=== Task brief ===
Would you output all the lines below precisely as they stand, leaving each picture out?

....

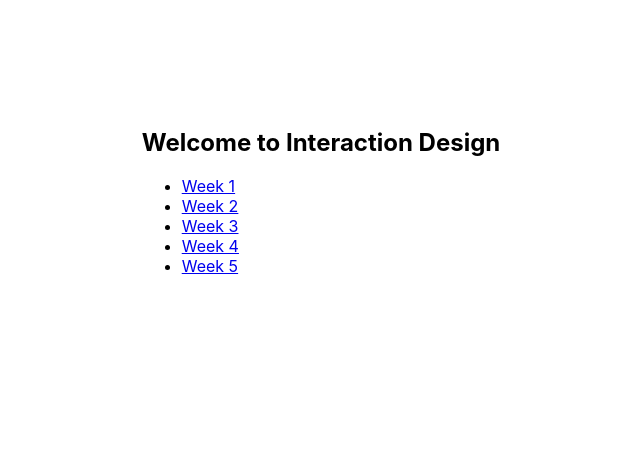
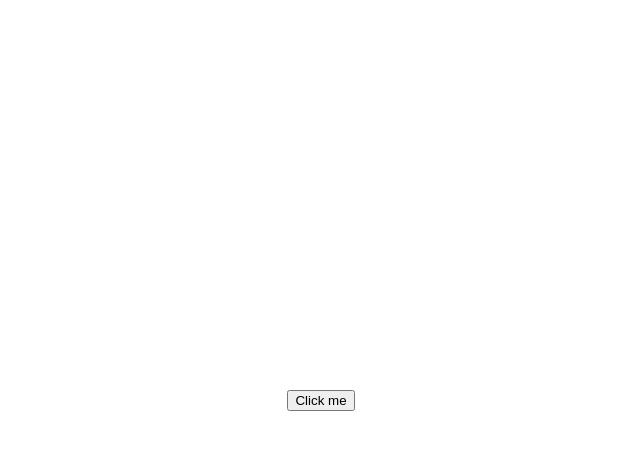
Before and after one commit to 4dealp21/interaction-design, a React (Create React App) app: page /week-6 in a window 1280 px wide. Shown: the top 450 px of the page, without its empty margins (319-959 px from the left). Built offline with nearby package versions, Linux system fonts and the light colour scheme.

Commit message:
Added week 6

```diff
--- a/src/App.js
+++ b/src/App.js
@@ -5,6 +5,7 @@ import Week2 from "./Components/week-2";
 import Week3 from "./Components/week-3";
 import Week4 from "./Components/week-4";
 import Week5 from "./Components/week-5";
+import Week6 from "./Components/week-6";
 
 import { BrowserRouter as Router, Switch, Route, Link } from "react-router-dom";
 
@@ -37,6 +38,9 @@ const Home = () => (
       <li>
         <Link to="/week-5">Week 5</Link>
       </li>
+      <li>
+        <Link to="/week-6">Week 6</Link>
+      </li>
     </ul>
   </nav>
   </StyledWrapper>
@@ -60,6 +64,9 @@ const App = () => (
       <Route path="/week-5">
         <Week5 />
       </Route>
+      <Route path="/week-6">
+        <Week6 />
+      </Route>
       <Route path="/">
         <Home />
       </Route>
--- a/src/Components/week-5/index.js
+++ b/src/Components/week-5/index.js
@@ -1,7 +1,7 @@
 import React, { useState } from 'react';
 import styled from 'styled-components';
 import closeIcon from "./Assets/close_icon.svg";
-import { Button } from "../week-3/";
+import { Button } from './../week-3'
 import { Swipeable } from 'react-swipeable';
 
 
@@ -85,7 +85,7 @@ const Week5 = () => {
                             }
                     </StyledSideNav>
 
-            <Button onClick={handleOpen} color="#1200ee"> Open Nav </Button>
+                <Button onClick={handleOpen} color="#1200ee"> Open Nav </Button>
 
                 </StyleWrapper>
             </Swipeable>
--- /dev/null
+++ b/src/Components/week-6/index.js
@@ -0,0 +1,73 @@
+import React, {useState} from 'react';
+import styled, {keyframes} from 'styled-components';
+
+
+const StyledWrapper = styled.div`
+    display: flex;
+    width: 100vw;
+    height: 100vh;
+    justify-content: center;
+    align-items: center;
+`;
+
+const StyledMenu = styled.ul`
+    animation: 0.5s ${keyframes({from: {opacity: 0}, to: {opacity: 1}})} linear;
+    padding: 0;
+    display: flex;
+    flex-direction: column;
+    justify-content: center;
+    align-items: center;
+    width: 300px;
+    box-shadow: 0 1px 3px rgba(0,0,0,0.12), 0 1px 2px rgba(0,0,0,0.24);
+    & li {
+
+        &:hover {
+            background: grey;
+        }
+        cursor: pointer;
+        text-align: center;
+        width: 80%;
+        height: 10px;
+        list-style: none;
+        margin-top: 1rem;
+        padding: 30px;
+    }
+
+`;
+
+
+export const Menu = (props) => {
+
+    const { open, onClick } = props;
+
+    return (
+    <>
+        {
+            open && (<StyledMenu>
+                <li onClick={onClick}>Menu Item 1</li>
+                <li onClick={onClick}>Menu Item 2</li>
+                <li onClick={onClick}>Menu Item 3</li>
+            </StyledMenu>)
+        }
+    </>
+    )
+}
+
+
+const Week6 = () => {
+
+    const handleClick = () => {
+        setOpen(!open);
+    }
+
+    const [open, setOpen] = useState(false);
+
+    return (
+        <StyledWrapper>
+            <button onClick={handleClick}> Click me</button>
+            <Menu open={open} onClick={handleClick} />
+        </StyledWrapper>
+    )
+}
+
+export default Week6
```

....

=== Answer to this problem ===
Before and after one commit to 4dealp21/interaction-design, a React (Create React App) app: page /week-6 in a window 1280 px wide. Shown: the top 450 px of the page, without its empty margins (319-959 px from the left). Built offline with nearby package versions, Linux system fonts and the light colour scheme.

Commit message:
Added week 6

```diff
--- a/src/App.js
+++ b/src/App.js
@@ -5,6 +5,7 @@ import Week2 from "./Components/week-2";
 import Week3 from "./Components/week-3";
 import Week4 from "./Components/week-4";
 import Week5 from "./Components/week-5";
+import Week6 from "./Components/week-6";
 
 import { BrowserRouter as Router, Switch, Route, Link } from "react-router-dom";
 
@@ -37,6 +38,9 @@ const Home = () => (
       <li>
         <Link to="/week-5">Week 5</Link>
       </li>
+      <li>
+        <Link to="/week-6">Week 6</Link>
+      </li>
     </ul>
   </nav>
   </StyledWrapper>
@@ -60,6 +64,9 @@ const App = () => (
       <Route path="/week-5">
         <Week5 />
       </Route>
+      <Route path="/week-6">
+        <Week6 />
+      </Route>
       <Route path="/">
         <Home />
       </Route>
--- a/src/Components/week-5/index.js
+++ b/src/Components/week-5/index.js
@@ -1,7 +1,7 @@
 import React, { useState } from 'react';
 import styled from 'styled-components';
 import closeIcon from "./Assets/close_icon.svg";
-import { Button } from "../week-3/";
+import { Button } from './../week-3'
 import { Swipeable } from 'react-swipeable';
 
 
@@ -85,7 +85,7 @@ const Week5 = () => {
                             }
                     </StyledSideNav>
 
-            <Button onClick={handleOpen} color="#1200ee"> Open Nav </Button>
+                <Button onClick={handleOpen} color="#1200ee"> Open Nav </Button>
 
                 </StyleWrapper>
             </Swipeable>
--- /dev/null
+++ b/src/Components/week-6/index.js
@@ -0,0 +1,73 @@
+import React, {useState} from 'react';
+import styled, {keyframes} from 'styled-components';
+
+
+const StyledWrapper = styled.div`
+    display: flex;
+    width: 100vw;
+    height: 100vh;
+    justify-content: center;
+    align-items: center;
+`;
+
+const StyledMenu = styled.ul`
+    animation: 0.5s ${keyframes({from: {opacity: 0}, to: {opacity: 1}})} linear;
+    padding: 0;
+    display: flex;
+    flex-direction: column;
+    justify-content: center;
+    align-items: center;
+    width: 300px;
+    box-shadow: 0 1px 3px rgba(0,0,0,0.12), 0 1px 2px rgba(0,0,0,0.24);
+    & li {
+
+        &:hover {
+            background: grey;
+        }
+        cursor: pointer;
+        text-align: center;
+        width: 80%;
+        height: 10px;
+        list-style: none;
+        margin-top: 1rem;
+        padding: 30px;
+    }
+
+`;
+
+
+export const Menu = (props) => {
+
+    const { open, onClick } = props;
+
+    return (
+    <>
+        {
+            open && (<StyledMenu>
+                <li onClick={onClick}>Menu Item 1</li>
+                <li onClick={onClick}>Menu Item 2</li>
+                <li onClick={onClick}>Menu Item 3</li>
+            </StyledMenu>)
+        }
+    </>
+    )
+}
+
+
+const Week6 = () => {
+
+    const handleClick = () => {
+        setOpen(!open);
+    }
+
+    const [open, setOpen] = useState(false);
+
+    return (
+        <StyledWrapper>
+            <button onClick={handleClick}> Click me</button>
+            <Menu open={open} onClick={handleClick} />
+        </StyledWrapper>
+    )
+}
+
+export default Week6
```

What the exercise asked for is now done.